---- Data records

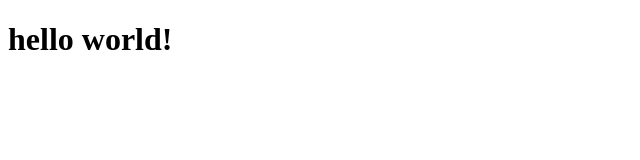
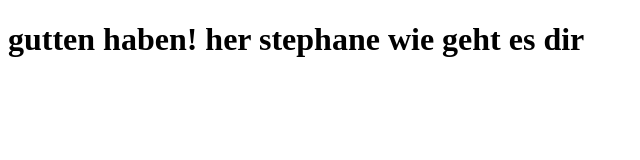
Before and after one commit to yapna-youpi/ipercash_projet0, a plain HTML site: page index.html in a window 1280 px wide. Shown: the whole page, without its empty margins (0-640 px from the left). Drawn offline with Linux system fonts and the light colour scheme.

Commit message:
ajout hello word allemand

```diff
--- a/index.html
+++ b/index.html
@@ -6,7 +6,7 @@
     <title>Document</title>
 </head>
 <body>
-    <h1>hello world!</h1>
+    <h1>gutten haben! her stephane wie geht es dir</h1>
 
 </body>
 </html>
```
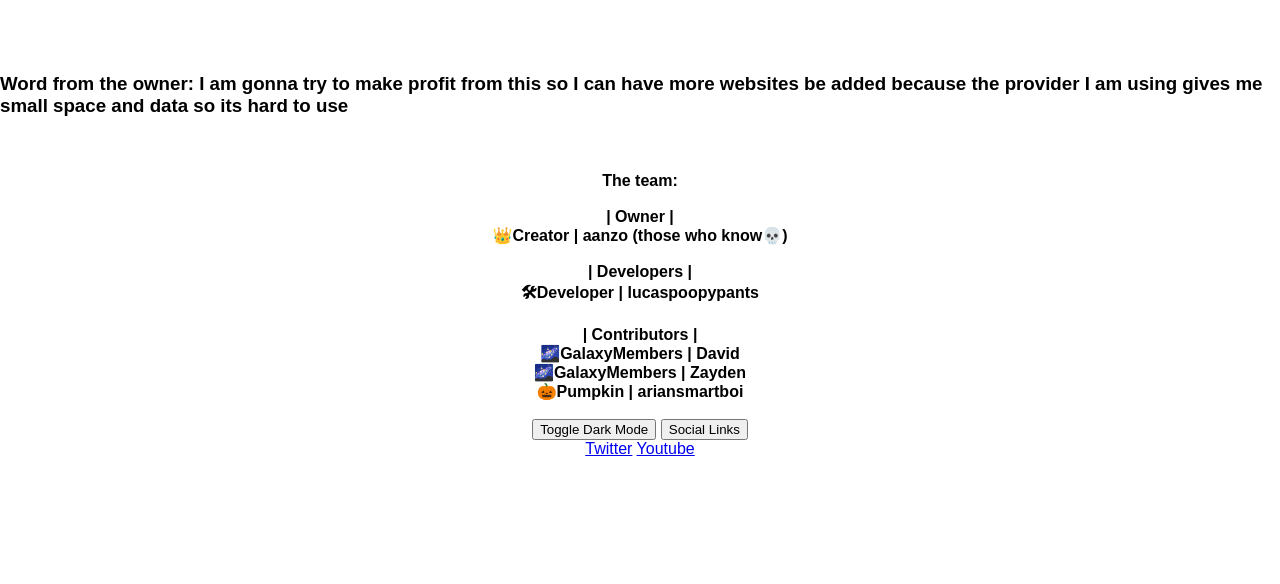
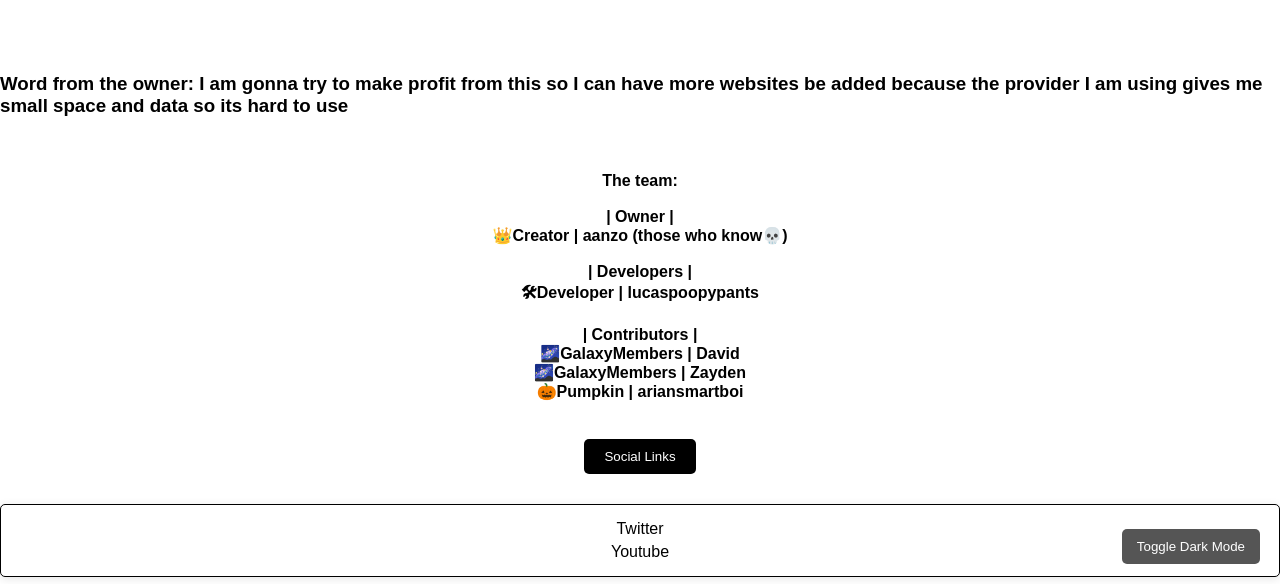
Before and after one commit to GalaxyVerseV2/GalaxyVerse-, a plain HTML site: page about.html in a window 1280 px wide. Both pictures are taken after a click on the button "Social Links". Shown: the part 216-800 px from the top of the page. Drawn offline with Linux system fonts and the light colour scheme.

Commit message:
GalaxyVerse Updated file
about.html file update

```diff
--- a/about.html
+++ b/about.html
@@ -4,7 +4,6 @@
     <meta charset="UTF-8">
     <meta name="viewport" content="width=device-width, initial-scale=1.0">
     <title>GalaxyVerse</title>
-    <link rel="icon" href="https://google.com" type="image/png"> <!-- Favicon Link -->
     <style>
         body {
             font-family: sans-serif;
@@ -48,48 +47,59 @@
             background-color: #777;
         }
 
-        /* Page Button Styles */
-        .page-buttons {
-            display: flex;
-            justify-content: center; /* Center the buttons */
-            flex-wrap: wrap; /* Allow buttons to wrap to next line if necessary */
-            margin: 20px 0; /* Add margin for spacing */
-        }
-
-        .page-button {
-            background-color: #000000; /* Button color */
+        #toggleButton {
+            position: fixed;
+            bottom: 20px;
+            right: 20px;
+            background-color: #555;
             color: white;
             border: none;
-            border-radius: 10px; /* Optional: Rounded corners */
+            padding: 10px 15px;
+            border-radius: 5px;
             cursor: pointer;
-            font-size: 16px;
-            text-align: center;
-            padding: 10px 20px; /* Add padding for better appearance */
-            margin: 10px; /* Space between buttons */
             transition: background-color 0.3s;
         }
 
-        .page-button:hover {
-            background-color: #3e3e3e; /* Darker color on hover */
+        #toggleButton:hover {
+            background-color: #777;
         }
 
-        /* Feedback Button Styles */
-        .feedback-button {
-            position: fixed;
-            bottom: 20px;
-            right: 20px;
-            background-color: #9a9a9a; /* Green button */
-            color: white;
-            border: none;
-            border-radius: 5px;
-            padding: 10px 15px;
-            cursor: pointer;
-            font-size: 16px;
-            transition: background-color 0.3s;
+        /* Social Links Styles */
+        .social-button {
+            margin: 20px; /* Space from other elements */
+            padding: 10px 20px;
+            background-color: #000000; /* Button color */
+            color: white; /* Button text color */
+            border: none; /* No border */
+            border-radius: 5px; /* Rounded corners */
+            cursor: pointer; /* Pointer cursor on hover */
+            transition: background-color 0.3s; /* Smooth transition */
         }
 
-        .feedback-button:hover {
-            background-color: #6a6a6a; /* Darker green on hover */
+        .social-button:hover {
+            background-color: #3e3e3e; /* Darker blue on hover */
+        }
+
+        .social-links {
+            display: none; /* Initially hidden */
+            margin-top: 10px; /* Space above the links */
+            padding: 10px;
+            border: 1px solid #000000; /* Border color */
+            border-radius: 5px; /* Rounded corners */
+            background-color: white; /* Background color for the links */
+            box-shadow: 0 2px 10px rgba(0, 0, 0, 0.1); /* Subtle shadow */
+        }
+
+        .social-links a {
+            display: block; /* Block display for links */
+            color: #000000; /* Link color */
+            text-decoration: none; /* No underline */
+            margin: 5px 0; /* Space between links */
+            transition: color 0.3s; /* Smooth transition */
+        }
+
+        .social-links a:hover {
+            color: #4e4e4e; /* Darker link color on hover */
         }
 
         /* Dark mode styles */
@@ -101,6 +111,8 @@
         .navbar.dark-mode {
             background-color: #1E1E1E; /* Dark navbar background */
         }
+
+        /* Add dark mode styles for buttons if needed */
     </style>
 </head>
 <body>
@@ -111,13 +123,13 @@
             <button onclick="window.location.href='https://galaxyversev2.github.io/GalaxyVerseV2/homepage.html'">Home</button>
             <button onclick="window.location.href='https://galaxyversev2.github.io/GalaxyVerseV2/about.html'">About</button>
             <button onclick="window.location.href='https://galaxyversev2.github.io/GalaxyVerseV2/websites.html'">Websites</button>
-            <button onclick="window.location.href='https://galaxyversev2.github.io/GalaxyVerseV2/status_page.html'">Status Page</button>
+            <button onclick="window.location.href='https://galaxyversev2.github.io/GalaxyVerseV2/statuspage.html'">Status Page</button>
             <button onclick="window.location.href='https://galaxyversev2.github.io/GalaxyVerseV2/settings.html'">Settings</button>
-            <button onclick="window.location.href='https://galaxyversev2.github.io/GalaxyVerseV2/updatelog.html'">Update Log</button>
+            <button onclick="window.location.href='https://galaxyversev2.github.io/GalaxyVerseV2/updatelog'">Update Log</button>
         </div>
     </div>
 
-   <h1>🌌GalaxyVerse🌌</h1>
+    <h1>🌌GalaxyVerse🌌</h1>
     <h4>GalaxyVerse is the best website to cure your boredom at school. This website has many features to cure your boredom but just don't get caught. This website also has many popular game websites. Updates come very often. This website is built very weakly but it kinda does the job soon there will be mini games on the homepage</h4>
     <br>
     <br>
```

--------

For each line above that includes the word "pointer", make a copy of that line.

             cursor: pointer;
-            cursor: pointer;
+            cursor: pointer; /* Pointer cursor on hover */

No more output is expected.